In Pachmarhi you are never too far from water. A shallow pool called Apsara Vihar, which literally means fairy pool is a lovely place to take the children for a picnic.

There’s another pool called Irene pool. This has been named after Irene Bose, wife of Justice Vivian Bose, as she came across it.


A surging waterfall that provides water to Pachmarhi called Jamuna Prapat is a pleasant place to bathe. Even above the falls are bathing pools which are frequented by locals and tourists too. Pachmarhi’s water supply comes from the stream here.


For an intriguing trip you should head for the Jalawataran or Duchess Falls. Be prepared for a 4 kilometer backbreaking walk down to the bottom where the falls plummet.

When you’ve traversed the rivulet below Duchess Falls, you could stroll down a path 2 1/2 kilometers to arrive at a massive rock-strewn pool for an invigorating dip.

The highest point in the Satpura range is Dhoopgarh. People come here to view the sunset.

An extraordinary narrow valley called Handi Khoh is sure to make an impact on you with its 300 feet high cliff.

Want to know what impressed Captain Forsyth so much that he initiated the construction of a sanitarium, which finally led to Pachmarhi becoming a hill station? You should aim for Priyadarshini or Forsyth Point.


Did you know India has its very own Piccadilly Circus? It’s true. Check out the picnic spot at Tridhara where two streams intersect.

You can learn about the ecology of Pachmarhi while you are here by visiting Bison Lodge. This is the first house in Pachmarhi. It has been converted into a museum.

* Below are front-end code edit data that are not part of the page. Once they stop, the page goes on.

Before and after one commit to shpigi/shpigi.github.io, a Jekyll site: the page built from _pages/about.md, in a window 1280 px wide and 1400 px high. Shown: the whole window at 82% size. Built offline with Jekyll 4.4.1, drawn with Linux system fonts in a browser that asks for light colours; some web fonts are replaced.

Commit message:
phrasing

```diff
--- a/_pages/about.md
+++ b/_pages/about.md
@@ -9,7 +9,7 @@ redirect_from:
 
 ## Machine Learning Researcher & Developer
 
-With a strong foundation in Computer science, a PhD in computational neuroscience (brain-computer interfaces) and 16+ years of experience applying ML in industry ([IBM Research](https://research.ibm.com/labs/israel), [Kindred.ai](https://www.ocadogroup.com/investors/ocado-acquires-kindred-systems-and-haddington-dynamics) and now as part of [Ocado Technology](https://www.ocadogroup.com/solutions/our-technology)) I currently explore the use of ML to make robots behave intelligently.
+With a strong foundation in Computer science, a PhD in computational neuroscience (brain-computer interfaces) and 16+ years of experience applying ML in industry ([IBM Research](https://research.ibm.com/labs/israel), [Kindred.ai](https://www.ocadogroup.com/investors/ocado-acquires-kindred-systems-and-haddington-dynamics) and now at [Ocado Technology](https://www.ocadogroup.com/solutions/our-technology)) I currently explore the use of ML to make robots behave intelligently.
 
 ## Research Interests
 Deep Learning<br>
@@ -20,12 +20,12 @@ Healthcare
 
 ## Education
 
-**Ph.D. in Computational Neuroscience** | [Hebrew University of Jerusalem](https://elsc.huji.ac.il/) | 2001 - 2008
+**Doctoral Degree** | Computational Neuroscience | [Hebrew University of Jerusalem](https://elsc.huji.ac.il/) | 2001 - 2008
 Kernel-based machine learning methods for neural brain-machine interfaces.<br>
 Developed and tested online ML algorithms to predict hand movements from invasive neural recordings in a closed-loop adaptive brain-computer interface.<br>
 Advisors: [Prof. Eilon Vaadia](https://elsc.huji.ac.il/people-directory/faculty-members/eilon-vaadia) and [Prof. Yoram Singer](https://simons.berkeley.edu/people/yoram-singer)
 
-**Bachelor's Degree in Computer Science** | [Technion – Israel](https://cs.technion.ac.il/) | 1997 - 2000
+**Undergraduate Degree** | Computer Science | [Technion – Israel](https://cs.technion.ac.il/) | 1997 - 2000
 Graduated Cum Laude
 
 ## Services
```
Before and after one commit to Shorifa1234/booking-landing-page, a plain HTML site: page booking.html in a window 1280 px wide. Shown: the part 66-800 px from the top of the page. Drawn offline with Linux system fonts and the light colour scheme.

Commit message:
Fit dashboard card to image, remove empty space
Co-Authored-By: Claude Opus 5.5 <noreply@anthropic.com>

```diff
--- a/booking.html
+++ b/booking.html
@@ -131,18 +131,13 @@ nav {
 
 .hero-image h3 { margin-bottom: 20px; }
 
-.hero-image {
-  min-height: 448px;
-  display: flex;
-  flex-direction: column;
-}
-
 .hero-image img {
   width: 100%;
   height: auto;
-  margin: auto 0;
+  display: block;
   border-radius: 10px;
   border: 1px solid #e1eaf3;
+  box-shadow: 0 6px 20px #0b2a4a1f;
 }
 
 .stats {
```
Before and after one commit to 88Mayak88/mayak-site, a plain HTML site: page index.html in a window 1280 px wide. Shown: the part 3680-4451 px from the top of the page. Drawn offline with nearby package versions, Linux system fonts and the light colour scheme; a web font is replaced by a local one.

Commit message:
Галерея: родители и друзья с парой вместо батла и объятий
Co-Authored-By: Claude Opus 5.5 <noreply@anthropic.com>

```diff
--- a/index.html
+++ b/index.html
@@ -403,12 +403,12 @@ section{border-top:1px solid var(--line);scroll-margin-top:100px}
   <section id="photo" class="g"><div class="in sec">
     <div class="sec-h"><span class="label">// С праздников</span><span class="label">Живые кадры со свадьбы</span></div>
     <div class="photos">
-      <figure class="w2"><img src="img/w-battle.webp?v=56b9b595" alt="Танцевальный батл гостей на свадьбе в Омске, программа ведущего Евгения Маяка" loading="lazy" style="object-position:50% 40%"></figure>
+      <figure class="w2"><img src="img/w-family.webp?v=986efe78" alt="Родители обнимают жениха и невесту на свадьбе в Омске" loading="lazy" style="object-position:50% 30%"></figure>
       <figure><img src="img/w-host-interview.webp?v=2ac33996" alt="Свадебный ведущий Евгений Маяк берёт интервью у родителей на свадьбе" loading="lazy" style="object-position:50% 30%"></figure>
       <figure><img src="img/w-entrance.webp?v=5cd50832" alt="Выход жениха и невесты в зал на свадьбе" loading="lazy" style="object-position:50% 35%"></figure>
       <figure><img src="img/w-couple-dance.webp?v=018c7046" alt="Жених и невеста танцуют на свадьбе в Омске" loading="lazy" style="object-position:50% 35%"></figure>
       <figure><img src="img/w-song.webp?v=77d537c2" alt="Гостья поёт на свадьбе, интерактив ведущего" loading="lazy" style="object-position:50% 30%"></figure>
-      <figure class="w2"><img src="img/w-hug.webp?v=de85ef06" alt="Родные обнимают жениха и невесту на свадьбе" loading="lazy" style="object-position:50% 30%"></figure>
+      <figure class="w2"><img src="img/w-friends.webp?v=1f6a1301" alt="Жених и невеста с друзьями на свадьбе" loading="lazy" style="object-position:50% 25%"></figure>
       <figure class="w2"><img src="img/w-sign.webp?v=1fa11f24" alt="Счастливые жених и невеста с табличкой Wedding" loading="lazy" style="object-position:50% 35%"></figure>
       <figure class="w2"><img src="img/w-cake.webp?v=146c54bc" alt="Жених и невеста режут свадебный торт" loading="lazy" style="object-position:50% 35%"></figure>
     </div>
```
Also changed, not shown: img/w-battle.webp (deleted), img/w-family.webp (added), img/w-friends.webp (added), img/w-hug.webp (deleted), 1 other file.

A National Park by the name of Satpura National has been initiated here in 1981. Drench yourself in the topography of Pachmarhi that offers you some of the most wonderful sights ever known to man. The yawning gorges, lofty mountains, creeks and waterfalls will welcome you in its fold. You will find bears, blue-bull, leopard, bison, the four-horned deer and tigers.

Sacred places of Pachmarhi

A great many caves are found in Pachmarhi. You must visit the shrine which stands atop Mahadeo hill. It is dedicated to Lord Shiva. There’s a cave with motivating paintings from as far back as 1000 BC next to the shrine.


Another interesting and sacred cave is called Jatashankar. It gets its name because of the formation of rocks that bear resemblance to the matted locks of Lord Shiva. These can be pretty beguiling. The natural formation of the rocks here is mind boggling. One of the shapes reminds you of the giant serpent hood in the breezy shadowy cave. This is called the Samadhistha Shiva. To get here one must drive 1.5 kilometers out of town and hoof it part of the way. One the way to Jatashankar you will also come across a temple dedicated to Lord Hanuman, with his idol carved out of rock. Harper’s cave too is in the vicinity of Jatashankar caves. This cave has been so named because of a painting portraying a man playing a harp.


The most fascinating of all the caves are the Pandav Caves. The Pandav brothers are said to have stayed here at some point during their 12 year exile. Although it was the Buddhists who carved these caves in the 9th or 10th century AD, they are still popularly known after the Pandav brothers. This hill station gets its name because of the five ancient caves chiseled in rock. The word Panch Marhi actually means five caves. While the dingy cave is called Bhim Kothri, the spotless and well ventilated one is called Draupadi Kuti. Sculpted in sandstone rock, they are now protected monuments. They definitely merit a visit.


Pachmarhi has some churches too. The Catholic Church here was built by the British as far back as 1892. There’s a charming church with stained glass windows and a cemetery that has graves from the year 1859.

The Christ Church is considered a truly superb little church. Built in 1875, it has a bell that can be heard from far and has been here since the time the church was built. The colored window panes have the distinction of having been imported from Europe.